- WORK TASK: If an entry below holds a picture, leave the picture out and print the rest exactly.

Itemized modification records
Content starts
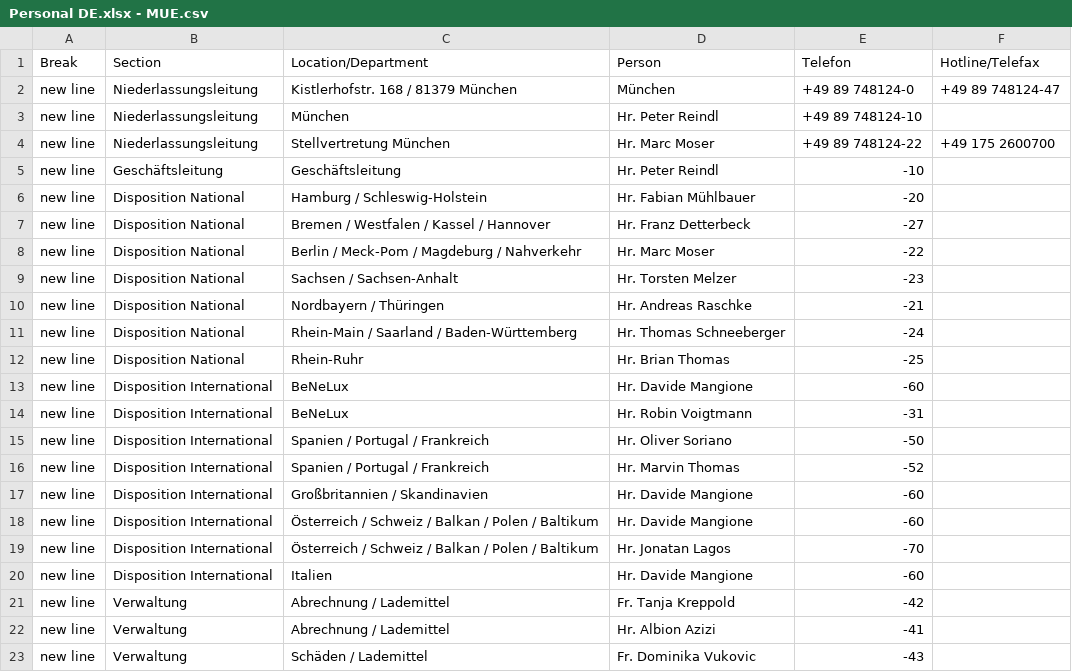
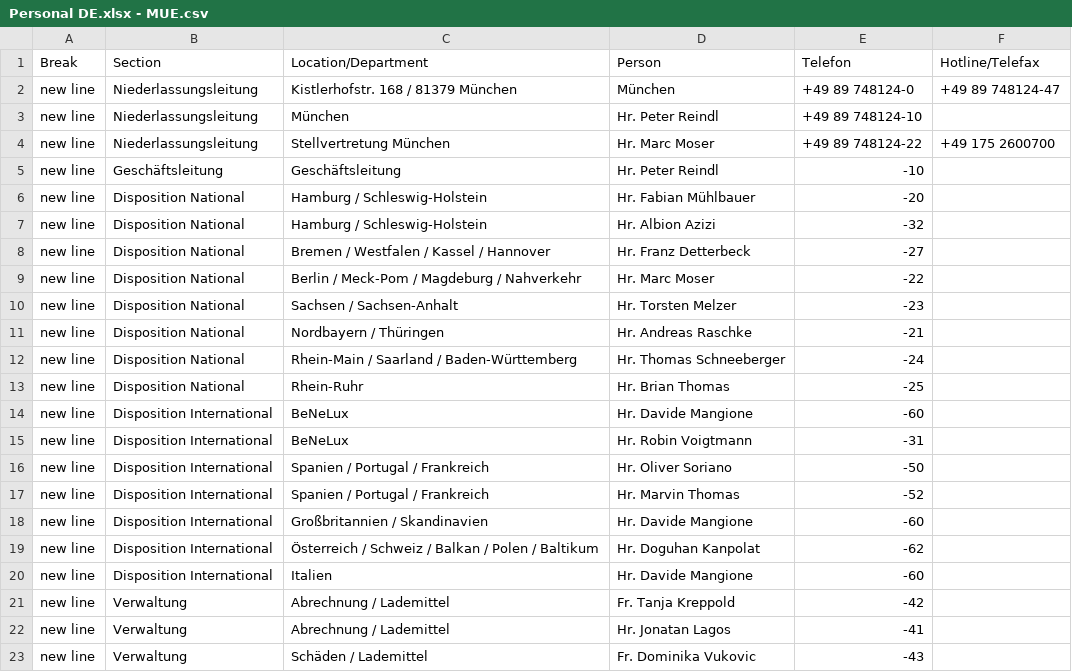
Before and after one commit to NeufraIT/neufra.eu, a CSV file: src/assets/files/locations/Personal DE.xlsx - MUE.csv, drawn as a sheet.

Commit message:
Update MUE.csv

```diff
--- a/src/assets/files/locations/Personal DE.xlsx - MUE.csv
+++ b/src/assets/files/locations/Personal DE.xlsx - MUE.csv
@@ -6,2 +6,3 @@ new line ,Geschäftsleitung ,Geschäftsleitung ,Hr. Peter Reindl ,-10,
 new line,Disposition National,Hamburg / Schleswig-Holstein,Hr. Fabian Mühlbauer ,-20,
+new line,Disposition National,Hamburg / Schleswig-Holstein,Hr. Albion Azizi ,-32,
 new line,Disposition National,Bremen / Westfalen / Kassel / Hannover ,Hr. Franz Detterbeck ,-27,
@@ -17,7 +18,6 @@ new line,Disposition International,Spanien / Portugal / Frankreich,Hr. Marvin Th
 new line,Disposition International,Großbritannien / Skandinavien ,Hr. Davide Mangione ,-60,
-new line,Disposition International,Österreich / Schweiz / Balkan / Polen / Baltikum ,Hr. Davide Mangione ,-60,
-new line,Disposition International,Österreich / Schweiz / Balkan / Polen / Baltikum ,Hr. Jonatan Lagos ,-70,
+new line,Disposition International,Österreich / Schweiz / Balkan / Polen / Baltikum ,Hr. Doguhan Kanpolat ,-62,
 new line,Disposition International,Italien ,Hr. Davide Mangione ,-60,
 new line,Verwaltung,Abrechnung / Lademittel ,Fr. Tanja Kreppold ,-42,
-new line,Verwaltung,Abrechnung / Lademittel ,Hr. Albion Azizi ,-41,
+new line,Verwaltung,Abrechnung / Lademittel ,Hr. Jonatan Lagos ,-41,
 new line,Verwaltung,Schäden / Lademittel ,Fr. Dominika Vukovic ,-43,
```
Content ends
- EXPECTED ANSWER:
Before and after one commit to NeufraIT/neufra.eu, a CSV file: src/assets/files/locations/Personal DE.xlsx - MUE.csv, drawn as a sheet.

Commit message:
Update MUE.csv

```diff
--- a/src/assets/files/locations/Personal DE.xlsx - MUE.csv
+++ b/src/assets/files/locations/Personal DE.xlsx - MUE.csv
@@ -6,2 +6,3 @@ new line ,Geschäftsleitung ,Geschäftsleitung ,Hr. Peter Reindl ,-10,
 new line,Disposition National,Hamburg / Schleswig-Holstein,Hr. Fabian Mühlbauer ,-20,
+new line,Disposition National,Hamburg / Schleswig-Holstein,Hr. Albion Azizi ,-32,
 new line,Disposition National,Bremen / Westfalen / Kassel / Hannover ,Hr. Franz Detterbeck ,-27,
@@ -17,7 +18,6 @@ new line,Disposition International,Spanien / Portugal / Frankreich,Hr. Marvin Th
 new line,Disposition International,Großbritannien / Skandinavien ,Hr. Davide Mangione ,-60,
-new line,Disposition International,Österreich / Schweiz / Balkan / Polen / Baltikum ,Hr. Davide Mangione ,-60,
-new line,Disposition International,Österreich / Schweiz / Balkan / Polen / Baltikum ,Hr. Jonatan Lagos ,-70,
+new line,Disposition International,Österreich / Schweiz / Balkan / Polen / Baltikum ,Hr. Doguhan Kanpolat ,-62,
 new line,Disposition International,Italien ,Hr. Davide Mangione ,-60,
 new line,Verwaltung,Abrechnung / Lademittel ,Fr. Tanja Kreppold ,-42,
-new line,Verwaltung,Abrechnung / Lademittel ,Hr. Albion Azizi ,-41,
+new line,Verwaltung,Abrechnung / Lademittel ,Hr. Jonatan Lagos ,-41,
 new line,Verwaltung,Schäden / Lademittel ,Fr. Dominika Vukovic ,-43,
```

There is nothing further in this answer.